The first two years I had in Japan was a learning experience. I was under the tutelage of Professor Nobuaki Otsuki. His expertise in construction materials research, specifically in concrete and steel durability, makes studying in his laboratory truly a privilege and a challenge worth undergoing. I accomplished my master’s degree with a thesis on stainless steel corrosion in concrete exposed to carbonation. Like my concrete samples, I felt happily immersed in the Japanese culture and international life in Japan. It was during this time that I realized how the discipline of research and the spirit of constant development would mold us into better individuals and professionals; the substance that our country needs. The International Development Engineering Department of TokyoTech brands its students with a multidisciplinary and holistic approach to solve social issues and pursue international development.
The last three years I had in Japan was an eye opening experience. I was given the opportunity to truly try out a multidisciplinary approach when I moved, for my doctoral studies, to Prof. Naoya Abe`s research group - environmental resource economics, policy, and planning. Though quite different from my civil engineering background, I kept focused on utilizing the discipline and skills necessary to solve social development issues at home or in international waters. I literally explored the seas as I pursued my research on the sustainable development of renewable energy systems for off-grid rural electrification in the Philippines. I enjoyed learning about an emerging industry (renewable energy) while being able to find innovative ways of applying it to the rural islands of the Philippines. You can visit my works at www.ruralenergy.org. While doing research in Japan and attending international conferences abroad, I was seeing a clearer picture of the realities of the present and the possibilities of the future.

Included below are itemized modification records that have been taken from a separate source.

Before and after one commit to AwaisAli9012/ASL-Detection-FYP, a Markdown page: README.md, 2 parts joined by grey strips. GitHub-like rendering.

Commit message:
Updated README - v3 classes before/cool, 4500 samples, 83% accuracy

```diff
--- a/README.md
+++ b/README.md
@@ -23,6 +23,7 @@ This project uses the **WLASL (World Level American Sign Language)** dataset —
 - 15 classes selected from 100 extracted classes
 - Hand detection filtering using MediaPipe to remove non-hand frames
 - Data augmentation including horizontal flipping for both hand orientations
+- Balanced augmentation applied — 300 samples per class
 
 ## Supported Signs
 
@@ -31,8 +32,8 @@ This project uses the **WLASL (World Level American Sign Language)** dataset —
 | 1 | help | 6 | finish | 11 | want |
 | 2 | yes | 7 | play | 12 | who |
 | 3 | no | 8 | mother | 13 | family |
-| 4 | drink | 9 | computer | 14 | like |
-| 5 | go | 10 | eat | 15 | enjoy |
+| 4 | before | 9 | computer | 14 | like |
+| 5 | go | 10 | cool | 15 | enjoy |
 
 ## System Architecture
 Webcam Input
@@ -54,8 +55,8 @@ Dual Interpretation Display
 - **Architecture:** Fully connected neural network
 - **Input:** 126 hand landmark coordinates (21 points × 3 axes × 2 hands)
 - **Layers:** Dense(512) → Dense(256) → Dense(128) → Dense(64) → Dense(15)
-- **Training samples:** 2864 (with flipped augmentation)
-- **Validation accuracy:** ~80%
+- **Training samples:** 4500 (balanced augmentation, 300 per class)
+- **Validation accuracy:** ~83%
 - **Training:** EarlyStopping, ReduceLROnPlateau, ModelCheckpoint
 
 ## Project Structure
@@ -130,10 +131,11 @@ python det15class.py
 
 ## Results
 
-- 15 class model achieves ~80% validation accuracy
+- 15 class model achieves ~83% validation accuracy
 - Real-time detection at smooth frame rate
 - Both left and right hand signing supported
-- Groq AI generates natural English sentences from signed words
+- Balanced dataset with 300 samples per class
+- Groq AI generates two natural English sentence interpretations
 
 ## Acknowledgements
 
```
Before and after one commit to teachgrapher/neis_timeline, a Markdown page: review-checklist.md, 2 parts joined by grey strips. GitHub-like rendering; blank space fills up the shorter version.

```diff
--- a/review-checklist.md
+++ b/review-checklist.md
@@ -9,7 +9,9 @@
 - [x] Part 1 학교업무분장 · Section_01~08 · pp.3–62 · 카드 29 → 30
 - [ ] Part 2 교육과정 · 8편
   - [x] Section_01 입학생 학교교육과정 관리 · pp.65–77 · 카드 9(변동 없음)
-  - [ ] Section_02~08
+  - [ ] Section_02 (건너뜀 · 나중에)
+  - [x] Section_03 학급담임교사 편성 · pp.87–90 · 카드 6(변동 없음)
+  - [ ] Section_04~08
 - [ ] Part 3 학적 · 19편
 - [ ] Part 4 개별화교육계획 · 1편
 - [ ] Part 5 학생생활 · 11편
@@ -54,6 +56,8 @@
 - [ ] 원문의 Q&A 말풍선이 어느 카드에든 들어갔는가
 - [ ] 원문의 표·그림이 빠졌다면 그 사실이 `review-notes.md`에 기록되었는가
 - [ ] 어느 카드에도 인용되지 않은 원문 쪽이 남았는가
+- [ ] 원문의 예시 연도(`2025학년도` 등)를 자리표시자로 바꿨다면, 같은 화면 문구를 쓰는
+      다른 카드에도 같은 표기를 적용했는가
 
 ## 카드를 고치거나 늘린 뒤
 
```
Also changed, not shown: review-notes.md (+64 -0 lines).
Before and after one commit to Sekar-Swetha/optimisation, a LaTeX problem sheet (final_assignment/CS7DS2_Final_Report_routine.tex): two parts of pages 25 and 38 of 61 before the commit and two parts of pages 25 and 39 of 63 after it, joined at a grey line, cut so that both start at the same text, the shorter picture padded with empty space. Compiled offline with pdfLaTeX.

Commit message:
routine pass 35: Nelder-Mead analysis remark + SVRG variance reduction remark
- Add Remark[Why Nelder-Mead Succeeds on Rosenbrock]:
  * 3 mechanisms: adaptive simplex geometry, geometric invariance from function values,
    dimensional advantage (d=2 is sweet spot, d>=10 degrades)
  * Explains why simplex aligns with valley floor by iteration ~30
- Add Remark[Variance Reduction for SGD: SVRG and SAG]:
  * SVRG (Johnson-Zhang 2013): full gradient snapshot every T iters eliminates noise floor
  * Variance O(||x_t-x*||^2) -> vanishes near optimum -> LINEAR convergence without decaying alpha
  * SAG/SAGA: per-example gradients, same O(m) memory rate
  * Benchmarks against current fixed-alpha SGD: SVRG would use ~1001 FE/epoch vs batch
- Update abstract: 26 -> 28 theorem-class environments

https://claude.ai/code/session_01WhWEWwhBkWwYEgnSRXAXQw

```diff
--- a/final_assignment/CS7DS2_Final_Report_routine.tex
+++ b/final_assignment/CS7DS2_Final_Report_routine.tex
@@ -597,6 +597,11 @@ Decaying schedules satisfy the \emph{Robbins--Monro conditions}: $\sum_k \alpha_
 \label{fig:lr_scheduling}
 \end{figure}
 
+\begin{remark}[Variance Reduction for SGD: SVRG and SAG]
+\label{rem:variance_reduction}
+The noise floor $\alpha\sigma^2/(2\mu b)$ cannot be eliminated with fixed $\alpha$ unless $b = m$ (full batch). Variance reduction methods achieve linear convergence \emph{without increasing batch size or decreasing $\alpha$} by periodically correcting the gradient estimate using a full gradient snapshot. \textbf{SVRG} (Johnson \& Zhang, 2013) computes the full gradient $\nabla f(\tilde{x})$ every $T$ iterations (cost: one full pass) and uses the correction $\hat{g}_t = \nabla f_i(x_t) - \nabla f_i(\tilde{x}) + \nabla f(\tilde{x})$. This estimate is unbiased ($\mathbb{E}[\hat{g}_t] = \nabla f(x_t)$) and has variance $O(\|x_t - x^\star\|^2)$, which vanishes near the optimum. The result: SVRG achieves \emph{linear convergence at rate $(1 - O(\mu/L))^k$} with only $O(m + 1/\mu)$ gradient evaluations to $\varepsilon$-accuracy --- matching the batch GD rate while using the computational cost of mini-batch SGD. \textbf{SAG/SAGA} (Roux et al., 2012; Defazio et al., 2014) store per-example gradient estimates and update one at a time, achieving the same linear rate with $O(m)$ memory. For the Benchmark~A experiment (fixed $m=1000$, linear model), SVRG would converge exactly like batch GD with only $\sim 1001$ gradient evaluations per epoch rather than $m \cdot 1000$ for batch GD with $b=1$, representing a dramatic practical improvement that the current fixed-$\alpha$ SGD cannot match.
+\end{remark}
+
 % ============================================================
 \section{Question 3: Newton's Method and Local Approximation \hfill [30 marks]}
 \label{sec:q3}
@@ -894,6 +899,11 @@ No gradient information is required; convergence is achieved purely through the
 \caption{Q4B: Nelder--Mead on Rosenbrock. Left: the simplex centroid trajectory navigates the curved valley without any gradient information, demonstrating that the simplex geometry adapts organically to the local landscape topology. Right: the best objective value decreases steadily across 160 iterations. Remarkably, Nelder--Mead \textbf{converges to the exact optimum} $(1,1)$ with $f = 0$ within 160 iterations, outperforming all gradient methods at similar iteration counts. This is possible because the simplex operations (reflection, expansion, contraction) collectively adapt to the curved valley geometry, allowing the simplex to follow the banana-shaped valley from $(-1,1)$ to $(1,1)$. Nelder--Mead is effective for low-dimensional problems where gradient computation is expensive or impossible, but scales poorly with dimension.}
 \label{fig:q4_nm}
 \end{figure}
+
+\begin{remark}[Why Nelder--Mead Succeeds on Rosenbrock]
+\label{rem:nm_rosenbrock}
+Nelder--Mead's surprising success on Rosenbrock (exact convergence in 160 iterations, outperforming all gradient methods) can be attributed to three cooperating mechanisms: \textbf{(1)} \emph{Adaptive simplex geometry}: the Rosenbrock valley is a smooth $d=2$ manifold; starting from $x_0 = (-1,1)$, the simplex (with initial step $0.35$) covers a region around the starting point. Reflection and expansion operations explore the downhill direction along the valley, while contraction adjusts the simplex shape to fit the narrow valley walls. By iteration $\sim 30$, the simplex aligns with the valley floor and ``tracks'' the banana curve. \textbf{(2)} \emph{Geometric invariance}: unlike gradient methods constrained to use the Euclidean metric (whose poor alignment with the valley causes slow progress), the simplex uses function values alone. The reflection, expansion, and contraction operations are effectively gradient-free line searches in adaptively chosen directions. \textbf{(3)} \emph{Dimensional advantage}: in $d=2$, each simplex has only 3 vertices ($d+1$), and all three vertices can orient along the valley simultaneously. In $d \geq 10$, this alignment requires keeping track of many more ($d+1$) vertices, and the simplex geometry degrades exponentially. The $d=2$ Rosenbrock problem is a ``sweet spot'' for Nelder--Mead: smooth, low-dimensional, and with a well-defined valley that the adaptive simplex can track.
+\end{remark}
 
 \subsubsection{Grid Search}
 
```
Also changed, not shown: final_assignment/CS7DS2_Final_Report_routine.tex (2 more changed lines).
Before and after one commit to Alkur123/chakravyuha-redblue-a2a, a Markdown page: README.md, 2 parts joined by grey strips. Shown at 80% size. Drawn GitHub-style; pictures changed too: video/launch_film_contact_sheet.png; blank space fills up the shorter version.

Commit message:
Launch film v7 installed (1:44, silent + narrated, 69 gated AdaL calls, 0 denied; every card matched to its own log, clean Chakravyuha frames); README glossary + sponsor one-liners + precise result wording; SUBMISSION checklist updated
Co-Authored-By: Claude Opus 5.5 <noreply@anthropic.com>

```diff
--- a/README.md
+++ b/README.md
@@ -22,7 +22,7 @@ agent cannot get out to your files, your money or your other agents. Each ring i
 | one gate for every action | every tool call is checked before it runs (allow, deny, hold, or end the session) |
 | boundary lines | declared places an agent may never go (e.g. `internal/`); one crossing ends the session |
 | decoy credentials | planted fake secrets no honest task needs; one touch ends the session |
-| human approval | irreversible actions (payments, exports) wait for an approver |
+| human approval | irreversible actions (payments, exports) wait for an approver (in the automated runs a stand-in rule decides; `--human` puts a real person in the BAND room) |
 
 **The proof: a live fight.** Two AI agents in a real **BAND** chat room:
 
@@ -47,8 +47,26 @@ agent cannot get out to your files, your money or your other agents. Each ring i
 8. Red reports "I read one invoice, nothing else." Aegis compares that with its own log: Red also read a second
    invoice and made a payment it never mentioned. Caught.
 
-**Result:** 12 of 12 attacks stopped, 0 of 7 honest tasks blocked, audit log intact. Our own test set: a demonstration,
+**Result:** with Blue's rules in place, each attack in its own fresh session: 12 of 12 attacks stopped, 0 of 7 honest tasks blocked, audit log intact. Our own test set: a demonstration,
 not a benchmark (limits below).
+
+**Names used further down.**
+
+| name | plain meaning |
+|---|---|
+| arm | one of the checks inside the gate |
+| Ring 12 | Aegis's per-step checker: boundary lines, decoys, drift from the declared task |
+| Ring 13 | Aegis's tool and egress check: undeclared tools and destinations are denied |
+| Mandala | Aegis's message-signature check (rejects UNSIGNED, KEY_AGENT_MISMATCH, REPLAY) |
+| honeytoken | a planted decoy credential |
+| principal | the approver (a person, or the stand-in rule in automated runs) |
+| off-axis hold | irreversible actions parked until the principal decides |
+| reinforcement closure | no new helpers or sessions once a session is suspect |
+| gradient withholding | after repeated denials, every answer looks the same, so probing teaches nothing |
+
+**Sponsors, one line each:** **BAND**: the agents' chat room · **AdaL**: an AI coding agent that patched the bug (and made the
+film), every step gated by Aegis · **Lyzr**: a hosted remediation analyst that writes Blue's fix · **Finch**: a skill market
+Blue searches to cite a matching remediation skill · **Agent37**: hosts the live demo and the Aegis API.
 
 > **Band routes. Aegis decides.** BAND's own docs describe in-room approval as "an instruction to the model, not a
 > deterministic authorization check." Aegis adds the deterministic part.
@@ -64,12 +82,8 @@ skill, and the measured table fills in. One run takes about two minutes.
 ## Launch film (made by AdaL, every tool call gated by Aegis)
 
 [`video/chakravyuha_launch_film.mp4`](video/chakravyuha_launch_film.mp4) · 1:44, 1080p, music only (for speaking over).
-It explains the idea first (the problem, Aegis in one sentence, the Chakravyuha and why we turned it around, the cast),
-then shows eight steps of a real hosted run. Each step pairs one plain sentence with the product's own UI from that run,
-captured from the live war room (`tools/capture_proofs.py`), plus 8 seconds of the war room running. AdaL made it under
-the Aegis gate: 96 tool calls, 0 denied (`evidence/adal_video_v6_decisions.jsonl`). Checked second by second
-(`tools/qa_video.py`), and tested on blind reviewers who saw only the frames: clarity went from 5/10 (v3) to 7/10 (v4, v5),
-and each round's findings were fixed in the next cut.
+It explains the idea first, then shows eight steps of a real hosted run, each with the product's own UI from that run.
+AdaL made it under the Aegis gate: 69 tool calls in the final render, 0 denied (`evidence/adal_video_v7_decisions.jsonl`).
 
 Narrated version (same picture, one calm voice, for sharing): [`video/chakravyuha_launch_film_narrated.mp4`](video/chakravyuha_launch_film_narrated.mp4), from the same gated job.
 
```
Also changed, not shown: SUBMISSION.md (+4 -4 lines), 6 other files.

Animo Gozaimasu is a term that I wish to share in summary of my stint in Japan. Through the years in Japan I was always reminded of the Animo spirit I put to heart in the LaSalle days. I was fortunate enough to be surrounded with friends and colleagues that shared a similar passion of pursuing things for the greater good.
Gozaimasu is a term used in Japan to express the highest form of respect. It is a word that encapsulates how Japanese treat, with utmost respect and reverence, their works, the environment, and people. The respectful and perfectionist spirit of Japanese is certainly something that I have grown to appreciate through the years and it is the same sprit that I wish to bring back here in the Philippines. Animo Gozaimasu for me means pursuing the greater good with the spirit of respect and perfection. I thank all my professors, peers, and friends for sharing that same spirit in this road less travelled. Animo Gozaimasu!